>>>
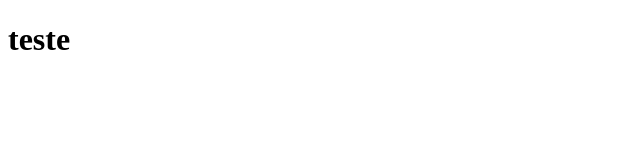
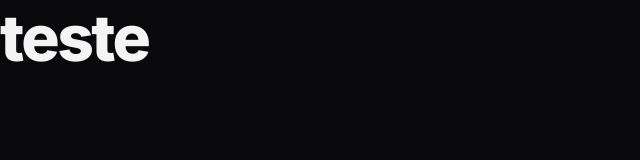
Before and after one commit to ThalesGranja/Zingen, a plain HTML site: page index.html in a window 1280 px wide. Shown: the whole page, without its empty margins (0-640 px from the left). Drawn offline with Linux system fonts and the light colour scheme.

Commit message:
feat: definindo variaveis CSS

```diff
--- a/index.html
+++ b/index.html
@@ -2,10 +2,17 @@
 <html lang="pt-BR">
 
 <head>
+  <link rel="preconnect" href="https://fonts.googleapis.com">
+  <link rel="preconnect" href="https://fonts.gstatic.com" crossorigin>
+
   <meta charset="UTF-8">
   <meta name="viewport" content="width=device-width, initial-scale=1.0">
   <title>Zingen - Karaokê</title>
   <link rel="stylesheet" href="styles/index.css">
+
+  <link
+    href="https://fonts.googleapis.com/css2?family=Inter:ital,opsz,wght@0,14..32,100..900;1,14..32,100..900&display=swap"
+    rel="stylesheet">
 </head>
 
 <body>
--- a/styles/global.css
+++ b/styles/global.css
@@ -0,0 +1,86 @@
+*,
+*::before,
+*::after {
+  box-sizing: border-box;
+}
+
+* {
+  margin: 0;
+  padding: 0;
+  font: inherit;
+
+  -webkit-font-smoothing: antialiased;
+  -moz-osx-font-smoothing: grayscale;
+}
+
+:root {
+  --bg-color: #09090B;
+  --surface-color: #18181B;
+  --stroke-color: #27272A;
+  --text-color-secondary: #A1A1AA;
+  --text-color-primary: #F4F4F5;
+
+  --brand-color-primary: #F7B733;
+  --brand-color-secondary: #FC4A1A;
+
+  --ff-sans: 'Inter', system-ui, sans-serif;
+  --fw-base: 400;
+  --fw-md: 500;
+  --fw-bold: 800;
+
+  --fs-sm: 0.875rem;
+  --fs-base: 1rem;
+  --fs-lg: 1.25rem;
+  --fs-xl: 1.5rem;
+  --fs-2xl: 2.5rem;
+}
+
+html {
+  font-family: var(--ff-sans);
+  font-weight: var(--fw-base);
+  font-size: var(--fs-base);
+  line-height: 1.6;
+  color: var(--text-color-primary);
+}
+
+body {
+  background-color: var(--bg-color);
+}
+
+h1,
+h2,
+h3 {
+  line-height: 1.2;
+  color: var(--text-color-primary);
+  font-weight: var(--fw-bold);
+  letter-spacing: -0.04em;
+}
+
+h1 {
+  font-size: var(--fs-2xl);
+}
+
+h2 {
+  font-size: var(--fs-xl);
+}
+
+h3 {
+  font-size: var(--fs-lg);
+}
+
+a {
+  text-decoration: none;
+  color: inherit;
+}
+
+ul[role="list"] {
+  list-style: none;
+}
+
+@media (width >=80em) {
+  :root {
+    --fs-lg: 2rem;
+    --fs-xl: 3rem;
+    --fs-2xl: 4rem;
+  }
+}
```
<<<
§ Task objective: Going through the material, find each line with the string "color". Then state only how many there are.

§ Written solution: 11